Sunday, September 30, 2012

Wildflowers: Coopers Creek Wildlife Management Area, Part I

September 1st, 2012. It was the Labor Day (US) holiday weekend so we took the opportunity to make an overnight trip into the Chattahoochee National Forest. After leaving Dockery Lake, we drove further up GA-60 to the Coopers Creek Wildlife Management Area. There was a seep somewhere uphill of the turn-off that created a permanent flow of water beside the road. We found quite a variety of wildflowers just at the turn-off onto Cooper Creek Road.

Trifolium pratense (Red Clover)
Red clover is still a favorite with its delicately colored florets. It was growing by the road in many areas.

Eutrichium fistulosum (Trumpetweed, Joe Pye Weed, Hollow-stem Joe Pye Weed)
These plants were 8 to 9 feet tall and common along roadsides in the area

Several plants were blooming beside a power pole by the road opposite from the seeps stream

A closer view

Lobelia puberula (Downy Lobelia, Hairy Lobelia)
These plants seem to have been ubiquitous along roadsides for the last couple of months.

The flower stem

Eupatorium perfoliatum (Common Boneset, Boneset)
We found a few of these plants; they were about 3 to 4 feet tall

The flowers

The perfoliate leaves  that make identification easy

Impatiens capensis (Jewelweed, Spotted Jewelweed, Spotted Touch-me-not, Orange Jewelweed, Orange Touch-me-not)
These were impressive plants about 6 feet tall

Impatiens capensis was common along roadsides in many areas

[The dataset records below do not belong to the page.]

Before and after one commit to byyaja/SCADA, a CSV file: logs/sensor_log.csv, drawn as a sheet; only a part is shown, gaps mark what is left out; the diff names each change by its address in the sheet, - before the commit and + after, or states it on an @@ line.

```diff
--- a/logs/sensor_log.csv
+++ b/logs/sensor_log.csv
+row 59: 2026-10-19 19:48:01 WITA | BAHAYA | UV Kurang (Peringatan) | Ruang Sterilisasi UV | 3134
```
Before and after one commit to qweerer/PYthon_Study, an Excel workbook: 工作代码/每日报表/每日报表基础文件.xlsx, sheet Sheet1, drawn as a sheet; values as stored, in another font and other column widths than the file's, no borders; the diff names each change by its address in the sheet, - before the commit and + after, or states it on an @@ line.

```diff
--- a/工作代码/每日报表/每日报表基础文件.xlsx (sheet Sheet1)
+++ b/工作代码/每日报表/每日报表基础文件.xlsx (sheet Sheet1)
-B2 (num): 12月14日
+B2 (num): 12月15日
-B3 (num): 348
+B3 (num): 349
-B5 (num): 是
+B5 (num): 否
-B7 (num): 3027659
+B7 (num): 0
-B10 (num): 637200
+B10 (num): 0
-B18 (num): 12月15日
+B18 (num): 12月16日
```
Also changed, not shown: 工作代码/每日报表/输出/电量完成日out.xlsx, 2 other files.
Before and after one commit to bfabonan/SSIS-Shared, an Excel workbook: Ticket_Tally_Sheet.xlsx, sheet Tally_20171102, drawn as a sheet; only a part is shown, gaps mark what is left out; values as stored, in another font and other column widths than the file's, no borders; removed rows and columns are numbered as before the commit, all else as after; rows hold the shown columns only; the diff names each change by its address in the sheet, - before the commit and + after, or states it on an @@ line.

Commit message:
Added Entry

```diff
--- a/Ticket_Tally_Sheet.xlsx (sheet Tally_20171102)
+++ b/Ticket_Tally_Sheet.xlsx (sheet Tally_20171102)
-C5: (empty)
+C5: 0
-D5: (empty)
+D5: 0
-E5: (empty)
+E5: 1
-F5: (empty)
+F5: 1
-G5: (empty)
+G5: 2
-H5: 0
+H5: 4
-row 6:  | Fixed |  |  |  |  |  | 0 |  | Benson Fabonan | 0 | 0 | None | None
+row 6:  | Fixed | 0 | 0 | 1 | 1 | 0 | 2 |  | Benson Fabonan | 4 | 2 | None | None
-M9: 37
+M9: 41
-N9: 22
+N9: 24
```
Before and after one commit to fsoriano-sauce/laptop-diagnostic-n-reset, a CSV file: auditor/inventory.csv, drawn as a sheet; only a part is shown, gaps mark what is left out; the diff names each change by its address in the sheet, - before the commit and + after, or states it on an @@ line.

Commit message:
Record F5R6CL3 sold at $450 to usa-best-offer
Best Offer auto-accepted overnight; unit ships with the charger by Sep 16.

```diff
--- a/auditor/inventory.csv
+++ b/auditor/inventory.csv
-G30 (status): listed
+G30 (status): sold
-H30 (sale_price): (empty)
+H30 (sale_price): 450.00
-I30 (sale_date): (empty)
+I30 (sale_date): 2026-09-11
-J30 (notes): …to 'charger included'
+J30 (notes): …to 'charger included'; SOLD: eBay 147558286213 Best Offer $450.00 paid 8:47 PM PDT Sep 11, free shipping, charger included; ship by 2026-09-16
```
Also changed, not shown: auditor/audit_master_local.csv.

Lycopus virginicus (Virginia Water Horehound)
These were short plants, about 2 feet tall. It would be easy to overlook them

These plants were growing near a seep by the roadside

Vernonia noveboracensis (New York Ironweed)
These plants were also enjoying the moisture. They were about 6 to 7 feet tall.

Representative flowers

This small crab spider was lying in wait for an unsuspecting insect to come too close.

Next: More wildflowers in the Coopers Creek Wildlife Management Area
Click on an image to view a larger image

Identification resources:
Southeastern Flora:
- Impatiens capensis (Jewelweed)

Native and Naturalized Plants of the Carolinas and Georgia:
- Lycopus virginicus (Virginia Water Horehound)
Illinois Wildflowers: Eupatorium perfoliatum (Common Boneset)

United States Department of Agriculture Plants Database: 

- Eutrichium fistulosum (Trumpetweed)

- Impatiens capensis (Jewelweed)
- Vernonia noveboracensis (New York Ironweed)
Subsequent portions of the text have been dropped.